- How to complete this task
Using the listing below, select the lines with the word "outliers" and copy them.

- Source data
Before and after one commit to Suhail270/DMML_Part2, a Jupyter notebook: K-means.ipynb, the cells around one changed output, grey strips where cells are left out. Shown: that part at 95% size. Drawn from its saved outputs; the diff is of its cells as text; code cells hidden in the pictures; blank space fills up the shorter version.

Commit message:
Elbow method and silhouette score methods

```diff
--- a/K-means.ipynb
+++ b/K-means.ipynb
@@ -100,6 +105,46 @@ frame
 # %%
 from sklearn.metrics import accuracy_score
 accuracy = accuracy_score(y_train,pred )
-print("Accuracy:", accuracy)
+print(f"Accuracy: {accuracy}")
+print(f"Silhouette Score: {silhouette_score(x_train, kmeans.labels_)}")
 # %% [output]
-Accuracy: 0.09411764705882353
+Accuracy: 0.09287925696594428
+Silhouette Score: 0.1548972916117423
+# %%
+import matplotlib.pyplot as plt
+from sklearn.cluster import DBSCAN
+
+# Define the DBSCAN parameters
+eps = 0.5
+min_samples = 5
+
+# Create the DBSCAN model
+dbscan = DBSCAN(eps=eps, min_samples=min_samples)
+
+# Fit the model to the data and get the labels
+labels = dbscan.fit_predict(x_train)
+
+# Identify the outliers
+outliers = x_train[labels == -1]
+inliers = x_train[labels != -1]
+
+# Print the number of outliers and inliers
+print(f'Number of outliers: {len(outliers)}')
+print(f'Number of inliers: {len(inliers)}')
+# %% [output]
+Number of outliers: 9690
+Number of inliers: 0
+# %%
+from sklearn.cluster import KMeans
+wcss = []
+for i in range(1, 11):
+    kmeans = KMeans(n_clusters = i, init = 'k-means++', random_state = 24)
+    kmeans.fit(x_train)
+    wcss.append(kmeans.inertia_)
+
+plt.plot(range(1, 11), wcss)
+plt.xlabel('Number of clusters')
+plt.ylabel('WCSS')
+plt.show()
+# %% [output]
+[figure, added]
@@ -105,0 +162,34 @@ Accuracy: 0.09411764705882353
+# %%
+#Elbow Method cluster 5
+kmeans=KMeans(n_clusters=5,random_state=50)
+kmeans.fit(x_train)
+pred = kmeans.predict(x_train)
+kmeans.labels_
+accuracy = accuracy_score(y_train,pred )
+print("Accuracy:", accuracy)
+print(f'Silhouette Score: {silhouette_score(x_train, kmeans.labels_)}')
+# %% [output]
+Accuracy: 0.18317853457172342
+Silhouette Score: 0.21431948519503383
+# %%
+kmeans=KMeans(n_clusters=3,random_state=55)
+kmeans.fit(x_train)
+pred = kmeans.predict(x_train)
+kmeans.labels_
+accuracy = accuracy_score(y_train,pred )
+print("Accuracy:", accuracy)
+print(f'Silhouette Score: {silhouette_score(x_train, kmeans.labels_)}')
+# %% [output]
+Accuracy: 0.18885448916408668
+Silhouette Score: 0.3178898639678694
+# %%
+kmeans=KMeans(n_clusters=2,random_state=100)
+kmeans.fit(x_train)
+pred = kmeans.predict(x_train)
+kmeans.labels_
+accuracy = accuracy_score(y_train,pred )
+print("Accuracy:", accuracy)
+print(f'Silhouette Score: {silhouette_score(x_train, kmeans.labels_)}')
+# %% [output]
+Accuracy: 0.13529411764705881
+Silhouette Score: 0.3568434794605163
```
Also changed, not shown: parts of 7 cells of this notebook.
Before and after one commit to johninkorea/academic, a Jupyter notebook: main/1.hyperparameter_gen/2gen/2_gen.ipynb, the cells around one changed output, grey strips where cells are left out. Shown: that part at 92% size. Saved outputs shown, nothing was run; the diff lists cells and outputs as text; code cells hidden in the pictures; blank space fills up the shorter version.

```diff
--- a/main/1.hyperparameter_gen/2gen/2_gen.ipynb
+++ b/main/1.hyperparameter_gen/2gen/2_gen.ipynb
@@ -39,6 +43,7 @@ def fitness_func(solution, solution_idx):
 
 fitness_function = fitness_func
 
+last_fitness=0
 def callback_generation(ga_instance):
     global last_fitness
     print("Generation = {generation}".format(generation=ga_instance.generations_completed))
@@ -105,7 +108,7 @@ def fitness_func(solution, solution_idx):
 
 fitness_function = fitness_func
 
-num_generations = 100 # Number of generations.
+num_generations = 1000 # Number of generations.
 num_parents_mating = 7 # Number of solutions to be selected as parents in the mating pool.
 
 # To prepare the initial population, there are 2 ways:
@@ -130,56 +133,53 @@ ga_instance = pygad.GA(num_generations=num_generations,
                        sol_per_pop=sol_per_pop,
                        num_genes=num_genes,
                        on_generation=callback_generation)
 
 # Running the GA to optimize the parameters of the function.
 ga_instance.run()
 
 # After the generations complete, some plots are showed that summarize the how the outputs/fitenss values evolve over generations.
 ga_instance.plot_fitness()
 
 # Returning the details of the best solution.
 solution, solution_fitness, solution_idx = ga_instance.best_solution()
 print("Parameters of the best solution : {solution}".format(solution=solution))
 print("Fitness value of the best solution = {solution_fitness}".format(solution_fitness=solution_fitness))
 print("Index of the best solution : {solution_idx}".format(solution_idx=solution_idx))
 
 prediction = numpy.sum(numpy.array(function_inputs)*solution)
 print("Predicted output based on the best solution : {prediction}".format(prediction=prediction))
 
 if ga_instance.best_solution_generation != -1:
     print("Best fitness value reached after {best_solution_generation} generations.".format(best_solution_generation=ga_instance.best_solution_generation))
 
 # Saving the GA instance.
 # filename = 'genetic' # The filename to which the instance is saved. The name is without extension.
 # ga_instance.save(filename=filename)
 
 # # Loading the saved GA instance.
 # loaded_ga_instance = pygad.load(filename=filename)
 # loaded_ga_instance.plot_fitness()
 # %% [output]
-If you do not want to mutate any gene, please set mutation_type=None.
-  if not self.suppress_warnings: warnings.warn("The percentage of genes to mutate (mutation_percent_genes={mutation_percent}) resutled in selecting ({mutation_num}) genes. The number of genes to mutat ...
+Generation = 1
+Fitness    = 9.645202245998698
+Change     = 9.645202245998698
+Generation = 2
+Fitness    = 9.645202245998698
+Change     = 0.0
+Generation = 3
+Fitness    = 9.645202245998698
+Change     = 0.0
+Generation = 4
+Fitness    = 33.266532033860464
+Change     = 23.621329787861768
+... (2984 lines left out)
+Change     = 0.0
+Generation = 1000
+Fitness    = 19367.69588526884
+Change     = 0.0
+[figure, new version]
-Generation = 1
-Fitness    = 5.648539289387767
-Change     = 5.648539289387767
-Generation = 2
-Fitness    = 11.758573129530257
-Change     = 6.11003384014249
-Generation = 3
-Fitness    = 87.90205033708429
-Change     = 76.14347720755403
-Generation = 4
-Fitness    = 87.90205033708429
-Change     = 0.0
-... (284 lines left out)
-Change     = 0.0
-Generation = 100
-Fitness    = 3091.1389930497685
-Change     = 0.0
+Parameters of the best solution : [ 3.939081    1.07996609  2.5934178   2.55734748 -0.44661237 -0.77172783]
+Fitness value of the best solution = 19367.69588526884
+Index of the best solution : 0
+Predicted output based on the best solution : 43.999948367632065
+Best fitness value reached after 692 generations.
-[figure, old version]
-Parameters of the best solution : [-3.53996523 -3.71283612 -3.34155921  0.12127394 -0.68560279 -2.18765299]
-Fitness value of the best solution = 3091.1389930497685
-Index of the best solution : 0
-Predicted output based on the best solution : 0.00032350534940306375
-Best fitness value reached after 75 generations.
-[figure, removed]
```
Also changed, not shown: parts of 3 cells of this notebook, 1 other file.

- Answer for the task
+# Identify the outliers
+outliers = x_train[labels == -1]
+# Print the number of outliers and inliers
+print(f'Number of outliers: {len(outliers)}')
+Number of outliers: 9690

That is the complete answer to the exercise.